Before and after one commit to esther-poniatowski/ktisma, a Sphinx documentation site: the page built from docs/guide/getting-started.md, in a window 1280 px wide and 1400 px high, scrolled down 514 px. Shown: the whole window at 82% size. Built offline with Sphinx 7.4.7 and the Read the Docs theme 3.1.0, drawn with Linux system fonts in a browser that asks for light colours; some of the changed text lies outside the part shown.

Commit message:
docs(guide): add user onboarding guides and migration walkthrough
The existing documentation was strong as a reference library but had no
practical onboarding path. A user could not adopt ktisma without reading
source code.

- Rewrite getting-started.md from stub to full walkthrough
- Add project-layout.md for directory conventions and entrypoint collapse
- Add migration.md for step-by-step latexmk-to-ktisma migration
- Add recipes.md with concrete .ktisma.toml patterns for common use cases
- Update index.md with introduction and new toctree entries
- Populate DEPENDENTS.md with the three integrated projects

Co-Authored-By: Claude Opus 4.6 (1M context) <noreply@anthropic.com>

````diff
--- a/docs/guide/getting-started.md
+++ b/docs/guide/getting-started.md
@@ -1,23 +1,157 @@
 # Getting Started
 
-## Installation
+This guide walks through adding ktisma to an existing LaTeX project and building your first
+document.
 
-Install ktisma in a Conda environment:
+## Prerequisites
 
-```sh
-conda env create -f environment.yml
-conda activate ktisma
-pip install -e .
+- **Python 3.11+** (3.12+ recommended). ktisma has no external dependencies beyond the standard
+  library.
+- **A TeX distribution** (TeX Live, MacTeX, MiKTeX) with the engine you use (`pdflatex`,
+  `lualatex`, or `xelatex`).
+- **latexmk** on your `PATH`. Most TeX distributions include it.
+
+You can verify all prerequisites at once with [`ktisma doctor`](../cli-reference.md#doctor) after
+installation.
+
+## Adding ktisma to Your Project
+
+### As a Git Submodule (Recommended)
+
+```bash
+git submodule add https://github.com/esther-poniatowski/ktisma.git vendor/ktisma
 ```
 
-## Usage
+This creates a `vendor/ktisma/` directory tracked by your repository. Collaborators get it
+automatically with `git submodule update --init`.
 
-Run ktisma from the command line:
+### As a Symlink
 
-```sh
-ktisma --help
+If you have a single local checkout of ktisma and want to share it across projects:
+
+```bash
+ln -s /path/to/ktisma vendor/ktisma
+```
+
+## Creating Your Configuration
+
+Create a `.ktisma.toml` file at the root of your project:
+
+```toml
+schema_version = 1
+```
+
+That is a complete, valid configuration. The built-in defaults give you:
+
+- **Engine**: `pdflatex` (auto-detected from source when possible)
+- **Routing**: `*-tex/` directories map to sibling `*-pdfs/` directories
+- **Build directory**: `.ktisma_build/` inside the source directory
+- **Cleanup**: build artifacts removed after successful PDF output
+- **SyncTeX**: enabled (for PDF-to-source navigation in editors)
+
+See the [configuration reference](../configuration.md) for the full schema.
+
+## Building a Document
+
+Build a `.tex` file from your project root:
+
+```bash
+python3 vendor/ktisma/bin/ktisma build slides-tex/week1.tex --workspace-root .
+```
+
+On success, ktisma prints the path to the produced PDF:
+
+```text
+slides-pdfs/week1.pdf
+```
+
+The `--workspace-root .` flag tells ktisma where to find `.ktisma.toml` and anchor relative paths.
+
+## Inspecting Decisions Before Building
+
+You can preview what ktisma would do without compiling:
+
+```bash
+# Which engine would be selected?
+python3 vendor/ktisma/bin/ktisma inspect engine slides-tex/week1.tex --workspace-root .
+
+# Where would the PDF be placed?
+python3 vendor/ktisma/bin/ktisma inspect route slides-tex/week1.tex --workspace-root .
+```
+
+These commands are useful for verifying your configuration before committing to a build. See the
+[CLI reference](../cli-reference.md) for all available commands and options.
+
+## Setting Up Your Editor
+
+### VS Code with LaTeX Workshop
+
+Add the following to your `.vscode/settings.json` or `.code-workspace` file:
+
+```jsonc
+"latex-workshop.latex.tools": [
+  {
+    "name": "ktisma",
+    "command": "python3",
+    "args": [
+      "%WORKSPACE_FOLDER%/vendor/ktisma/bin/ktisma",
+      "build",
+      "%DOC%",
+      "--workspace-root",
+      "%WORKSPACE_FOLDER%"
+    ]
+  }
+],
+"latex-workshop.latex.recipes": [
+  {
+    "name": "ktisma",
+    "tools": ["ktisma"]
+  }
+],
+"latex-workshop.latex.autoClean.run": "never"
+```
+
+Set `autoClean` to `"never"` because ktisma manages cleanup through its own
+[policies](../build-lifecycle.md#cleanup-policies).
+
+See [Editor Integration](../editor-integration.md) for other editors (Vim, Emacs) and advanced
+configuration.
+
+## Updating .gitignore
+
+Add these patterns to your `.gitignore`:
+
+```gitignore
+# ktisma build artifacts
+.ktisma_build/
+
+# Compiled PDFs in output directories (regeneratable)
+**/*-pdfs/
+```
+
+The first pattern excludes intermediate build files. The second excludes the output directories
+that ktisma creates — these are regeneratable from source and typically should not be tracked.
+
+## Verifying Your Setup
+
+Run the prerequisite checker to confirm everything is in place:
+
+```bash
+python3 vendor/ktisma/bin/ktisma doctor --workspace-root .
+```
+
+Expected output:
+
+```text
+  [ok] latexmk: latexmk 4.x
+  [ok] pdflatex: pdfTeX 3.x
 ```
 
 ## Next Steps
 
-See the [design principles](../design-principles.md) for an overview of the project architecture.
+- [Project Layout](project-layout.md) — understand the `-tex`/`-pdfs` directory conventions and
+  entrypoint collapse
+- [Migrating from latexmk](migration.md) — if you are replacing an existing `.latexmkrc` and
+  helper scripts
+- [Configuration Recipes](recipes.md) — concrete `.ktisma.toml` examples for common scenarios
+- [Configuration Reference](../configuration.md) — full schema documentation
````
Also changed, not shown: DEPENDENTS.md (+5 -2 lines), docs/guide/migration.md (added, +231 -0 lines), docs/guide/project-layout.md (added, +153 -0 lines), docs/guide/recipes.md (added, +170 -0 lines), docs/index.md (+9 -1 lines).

◆ ◆ ◆ ◆ ◆ ◆ ◆

ASSIGNED TASK
Whenever the string "vendor" turns up in a line of the data, copy that line.

SOLVED PROBLEM
+git submodule add https://github.com/esther-poniatowski/ktisma.git vendor/ktisma
+This creates a `vendor/ktisma/` directory tracked by your repository. Collaborators get it
+ln -s /path/to/ktisma vendor/ktisma
+python3 vendor/ktisma/bin/ktisma build slides-tex/week1.tex --workspace-root .
+python3 vendor/ktisma/bin/ktisma inspect engine slides-tex/week1.tex --workspace-root .
+python3 vendor/ktisma/bin/ktisma inspect route slides-tex/week1.tex --workspace-root .
+      "%WORKSPACE_FOLDER%/vendor/ktisma/bin/ktisma",
+python3 vendor/ktisma/bin/ktisma doctor --workspace-root .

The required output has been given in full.